In the records below, some lines hold the word "original". Copy each of those lines.
Segment Start: AVAILABLE DATA
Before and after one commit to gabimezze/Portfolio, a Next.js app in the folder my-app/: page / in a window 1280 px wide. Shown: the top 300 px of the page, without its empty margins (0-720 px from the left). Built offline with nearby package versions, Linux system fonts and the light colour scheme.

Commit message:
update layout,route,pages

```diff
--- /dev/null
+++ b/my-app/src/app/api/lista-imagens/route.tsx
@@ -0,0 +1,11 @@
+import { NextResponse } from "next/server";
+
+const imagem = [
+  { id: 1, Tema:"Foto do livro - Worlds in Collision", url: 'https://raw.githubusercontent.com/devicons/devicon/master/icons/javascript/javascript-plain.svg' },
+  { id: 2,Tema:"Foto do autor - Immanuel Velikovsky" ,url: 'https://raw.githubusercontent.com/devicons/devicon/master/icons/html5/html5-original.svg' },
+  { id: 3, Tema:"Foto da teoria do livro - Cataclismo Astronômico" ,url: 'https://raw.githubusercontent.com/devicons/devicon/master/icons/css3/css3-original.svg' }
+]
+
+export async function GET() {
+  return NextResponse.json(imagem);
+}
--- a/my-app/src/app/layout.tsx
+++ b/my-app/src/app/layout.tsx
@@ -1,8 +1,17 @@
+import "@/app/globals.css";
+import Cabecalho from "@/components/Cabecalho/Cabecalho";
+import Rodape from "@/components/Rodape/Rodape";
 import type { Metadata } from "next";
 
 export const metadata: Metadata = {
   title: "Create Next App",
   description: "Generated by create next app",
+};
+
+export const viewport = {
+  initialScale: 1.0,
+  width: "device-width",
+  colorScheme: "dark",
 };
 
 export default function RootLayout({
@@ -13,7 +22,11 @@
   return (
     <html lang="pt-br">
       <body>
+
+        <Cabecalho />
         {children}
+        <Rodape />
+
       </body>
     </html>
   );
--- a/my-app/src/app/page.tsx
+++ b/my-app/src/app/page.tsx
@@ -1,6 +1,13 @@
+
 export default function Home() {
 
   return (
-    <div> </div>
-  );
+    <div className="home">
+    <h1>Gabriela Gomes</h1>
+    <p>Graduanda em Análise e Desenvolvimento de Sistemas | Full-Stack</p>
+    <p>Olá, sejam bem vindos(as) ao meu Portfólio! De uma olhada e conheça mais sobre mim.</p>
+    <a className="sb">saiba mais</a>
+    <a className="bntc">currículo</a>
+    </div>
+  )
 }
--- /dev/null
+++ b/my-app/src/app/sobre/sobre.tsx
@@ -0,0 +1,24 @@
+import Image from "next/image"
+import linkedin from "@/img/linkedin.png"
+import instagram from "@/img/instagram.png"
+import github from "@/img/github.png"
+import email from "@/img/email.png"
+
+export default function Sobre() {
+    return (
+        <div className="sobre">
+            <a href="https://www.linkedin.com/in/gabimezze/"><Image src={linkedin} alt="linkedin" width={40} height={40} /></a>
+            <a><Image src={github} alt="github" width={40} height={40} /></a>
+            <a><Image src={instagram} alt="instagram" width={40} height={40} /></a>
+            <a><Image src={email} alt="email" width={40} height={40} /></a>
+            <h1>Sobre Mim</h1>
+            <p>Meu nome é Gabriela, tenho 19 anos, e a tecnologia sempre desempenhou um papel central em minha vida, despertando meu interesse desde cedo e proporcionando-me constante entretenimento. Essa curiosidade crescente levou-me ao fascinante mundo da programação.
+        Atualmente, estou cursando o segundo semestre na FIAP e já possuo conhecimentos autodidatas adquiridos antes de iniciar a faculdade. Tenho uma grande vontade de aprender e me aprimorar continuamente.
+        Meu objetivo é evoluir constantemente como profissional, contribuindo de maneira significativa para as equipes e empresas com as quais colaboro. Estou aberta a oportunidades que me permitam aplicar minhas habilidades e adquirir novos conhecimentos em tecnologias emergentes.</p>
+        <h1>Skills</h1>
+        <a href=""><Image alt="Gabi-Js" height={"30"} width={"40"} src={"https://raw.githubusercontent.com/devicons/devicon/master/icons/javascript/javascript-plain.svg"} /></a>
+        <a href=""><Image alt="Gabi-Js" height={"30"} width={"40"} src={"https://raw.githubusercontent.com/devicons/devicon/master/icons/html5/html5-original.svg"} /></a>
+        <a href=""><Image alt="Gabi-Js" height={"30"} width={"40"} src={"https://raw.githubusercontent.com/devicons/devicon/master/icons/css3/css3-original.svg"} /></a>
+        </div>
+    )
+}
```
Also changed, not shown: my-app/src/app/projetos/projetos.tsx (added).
Segment End: AVAILABLE DATA
Segment Start: AVAILABLE DATA
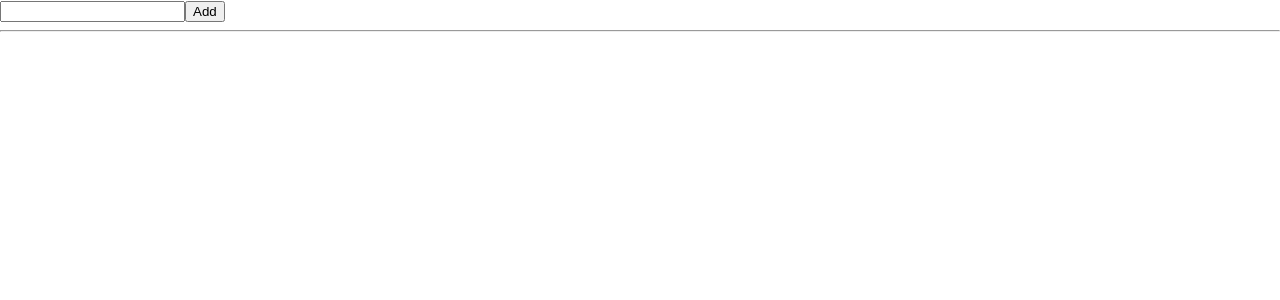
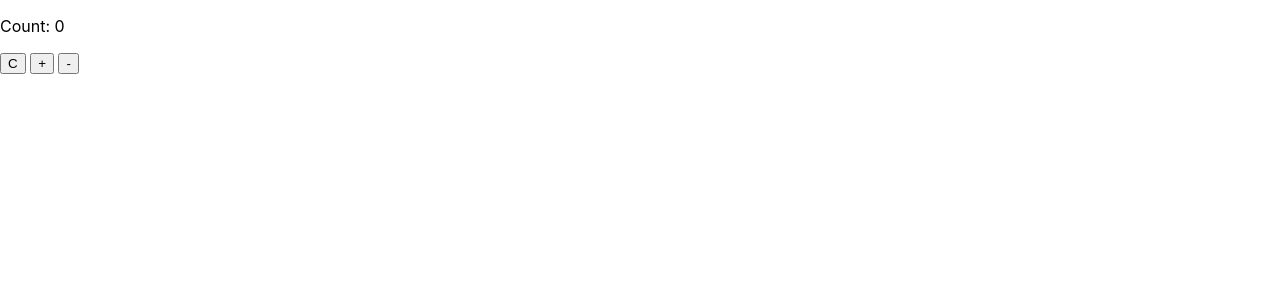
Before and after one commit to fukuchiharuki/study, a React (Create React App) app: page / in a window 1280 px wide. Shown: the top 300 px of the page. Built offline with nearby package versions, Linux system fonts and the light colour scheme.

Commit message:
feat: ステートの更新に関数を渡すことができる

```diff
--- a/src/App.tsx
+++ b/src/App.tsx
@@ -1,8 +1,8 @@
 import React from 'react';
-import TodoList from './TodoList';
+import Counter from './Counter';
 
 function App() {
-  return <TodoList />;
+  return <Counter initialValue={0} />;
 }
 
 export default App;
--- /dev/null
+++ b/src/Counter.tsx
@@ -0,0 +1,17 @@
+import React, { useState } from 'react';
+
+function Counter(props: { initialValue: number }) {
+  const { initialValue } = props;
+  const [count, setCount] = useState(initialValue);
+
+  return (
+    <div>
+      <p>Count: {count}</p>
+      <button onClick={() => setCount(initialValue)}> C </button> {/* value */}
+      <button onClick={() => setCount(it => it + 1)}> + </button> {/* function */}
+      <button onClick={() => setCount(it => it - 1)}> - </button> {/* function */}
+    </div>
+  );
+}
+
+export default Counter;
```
Segment End: AVAILABLE DATA
[EXPECTED ANSWER]
+  { id: 2,Tema:"Foto do autor - Immanuel Velikovsky" ,url: 'https://raw.githubusercontent.com/devicons/devicon/master/icons/html5/html5-original.svg' },
+  { id: 3, Tema:"Foto da teoria do livro - Cataclismo Astronômico" ,url: 'https://raw.githubusercontent.com/devicons/devicon/master/icons/css3/css3-original.svg' }
+        <a href=""><Image alt="Gabi-Js" height={"30"} width={"40"} src={"https://raw.githubusercontent.com/devicons/devicon/master/icons/html5/html5-original.svg"} /></a>
+        <a href=""><Image alt="Gabi-Js" height={"30"} width={"40"} src={"https://raw.githubusercontent.com/devicons/devicon/master/icons/css3/css3-original.svg"} /></a>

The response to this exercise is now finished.